- Layout improvements are on the way – One of the promises of the announcement is an optimized display with ‘less white space and more posts’ – and I’ve already seen some of it happening in my account. One of the frequent criticisms of the new interface was the size of images in the stream – and that has now changed with photos now appearing even bigger than they did in Classic G+. There have been reports that on some displays the new interface suddenly changes to a much too tight, three-column layout, but I have not seen that happening myself and I’m enjoying a very good-looking and clean Google+ on both my 15″ laptop and my 19″ 16:10 screens. Results may vary depending on screen resolution and aspect ratio, though and there is still the option to switch everything to a one-column layout. Something that still needs to be fixed is the extremely cramped left sidebar in the communities, but Google is aware of this and has been hollered at several times about this issue.
- Comment Filtering is now a thing – This is not something I personally like – Google+ now has an option to hide low-quality comments and unfortunately it’s on by default and at the moment you can only switch it off on a post-by-post basis. This may be a good idea for users who have to deal with a lot of comments at once, but it’s not clear what really constitutes ‘low quality’, so I’m a bit wary that I could actually miss some sensible comments that might be worth answering. This really needs a global on/off switch – and it also brings me to something I really need to write up myself now that I’m getting more and more comments on my posts, namely a comment policy.
- The View Counter is going away – Those unrealistically numbers below your profile photo how many times your content has been viewed are not going to be carried over, reportedly because the numbers are wildly inaccurate. Even I have supposedly over 100 Million views, which is kind of a crazy number. The image view counter is apparently still working, but can only be displayed on mobile devices right now – it might be re-integrated in the new image viewer, though. I have it on very good authority that those actually rather crude measurements will be replaced by something much more awesome and useful in the future.
Overall, the new Google+ is not only promising to shape up well, it already is pretty much awesome as it is. The old user interface was getting more than a bit long in the tooth and after almost four years it’s time for an upgrade.
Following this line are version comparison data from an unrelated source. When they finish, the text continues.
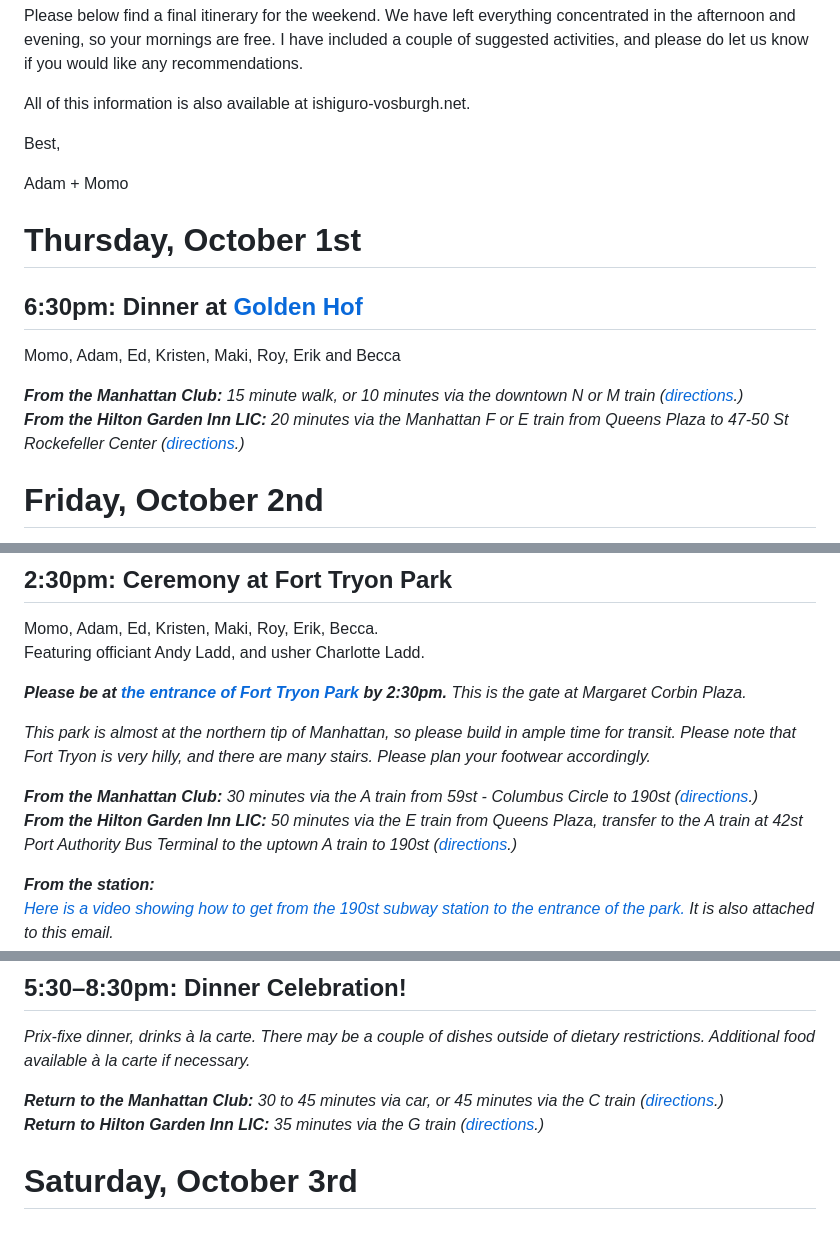
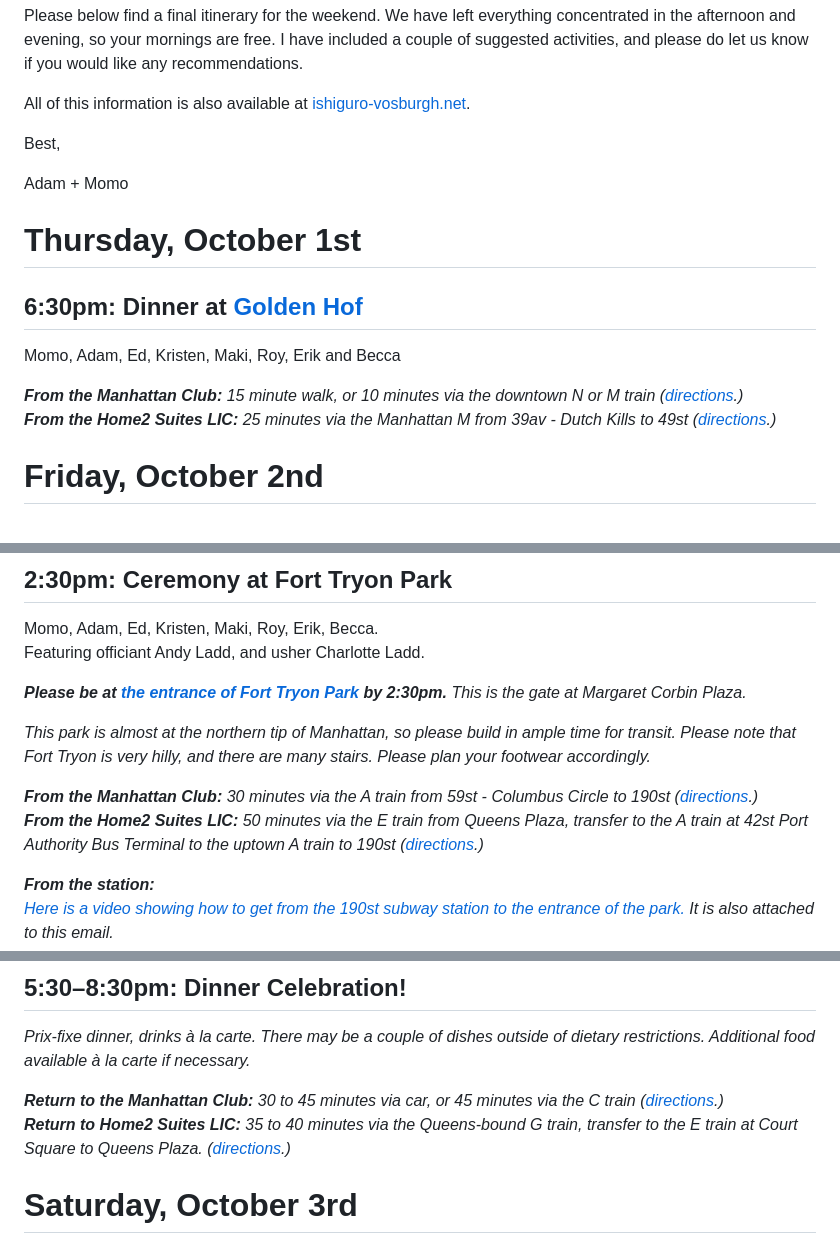
Before and after one commit to adamvosburgh/wedding-website, a Markdown page: content/schedule.md, 3 parts joined by grey strips. Rendered like a GitHub page.

Commit message:
itinerary update

```diff
--- a/content/schedule.md
+++ b/content/schedule.md
@@ -4,7 +4,7 @@ Momo and I are so excited to see you later this week\! Both of us are getting ov
 
 Please below find a final itinerary for the weekend. We have left everything concentrated in the afternoon and evening, so your mornings are free. I have included a couple of suggested activities, and please do let us know if you would like any recommendations.
 
-All of this information is also available at ishiguro-vosburgh.net.
+All of this information is also available at [ishiguro-vosburgh.net](http://ishiguro-vosburgh.net).
 
 Best,
 
@@ -17,7 +17,7 @@ Adam \+ Momo
 Momo, Adam, Ed, Kristen, Maki, Roy, Erik and Becca
 
 ***From the Manhattan Club:** 15 minute walk, or 10 minutes via the downtown N or M train ([directions](https://maps.app.goo.gl/5aorN2rm5eFaFF4D7).)*
-***From the Hilton Garden Inn LIC:** 20 minutes via the Manhattan F or E train from Queens Plaza to 47-50 St Rockefeller Center ([directions](https://maps.app.goo.gl/iw4bXVuzCZv6Cxrw6).)*
+***From the Home2 Suites LIC:** 25 minutes via the Manhattan M from 39av \- Dutch Kills to 49st ([directions](https://maps.app.goo.gl/tV87CfJdVtUYkSkG9).)*
 
 # Friday, October 2nd
 
@@ -35,7 +35,7 @@ Featuring officiant Andy Ladd, and usher Charlotte Ladd.
 *This park is almost at the northern tip of Manhattan, so please build in ample time for transit. Please note that Fort Tryon is very hilly, and there are many stairs. Please plan your footwear accordingly.*
 
 ***From the Manhattan Club:** 30 minutes via the A train from 59st \- Columbus Circle to 190st ([directions](https://maps.app.goo.gl/fpbYGHqMaS5CBCrC9).)*
-***From the Hilton Garden Inn LIC:** 50 minutes via the E train from Queens Plaza, transfer to the A train at 42st Port Authority Bus Terminal to the uptown A train to 190st ([directions](https://maps.app.goo.gl/Xbbi9yBY8xhXy3RC7).)*
+***From the Home2 Suites LIC:** 50 minutes via the E train from Queens Plaza, transfer to the A train at 42st Port Authority Bus Terminal to the uptown A train to 190st ([directions](https://maps.app.goo.gl/vTuys1yCH7LBfzXD6).)*
 
 ***From the station:***
 [*Here is a video showing how to get from the 190st subway station to the entrance of the park.*](https://www.dropbox.com/scl/fi/ky9jxj831954fwlznq2b0/1-subway-entrance.mp4?rlkey=br9pwisflgwyw61v4p42p991c&dl=0) *It is also attached to this email.*
@@ -56,7 +56,7 @@ Featuring officiant Andy Ladd, and usher Charlotte Ladd.
 *Prix-fixe dinner, drinks à la carte. There may be a couple of dishes outside of dietary restrictions. Additional food available à la carte if necessary.*
 
 ***Return to the Manhattan Club:** 30 to 45 minutes via car, or 45 minutes via the C train ([directions](https://maps.app.goo.gl/gdPKwdYrMhajvqzH8).)*
-***Return to Hilton Garden Inn LIC:** 35 minutes via the G train ([directions](https://maps.app.goo.gl/xuVSed8rPHz37VLw7).)*
+***Return to Home2 Suites LIC:** 35 to 40 minutes via the Queens-bound G train, transfer to the E train at Court Square to Queens Plaza. ([directions](https://maps.app.goo.gl/uvCNX2oXnh2cmJEd7).)*
 
 # Saturday, October 3rd
 
```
This transformation has been going on for over a year now and even after next Tuesday, Google+ will still continue evolving and improving. And above all, please DON’T PANIC!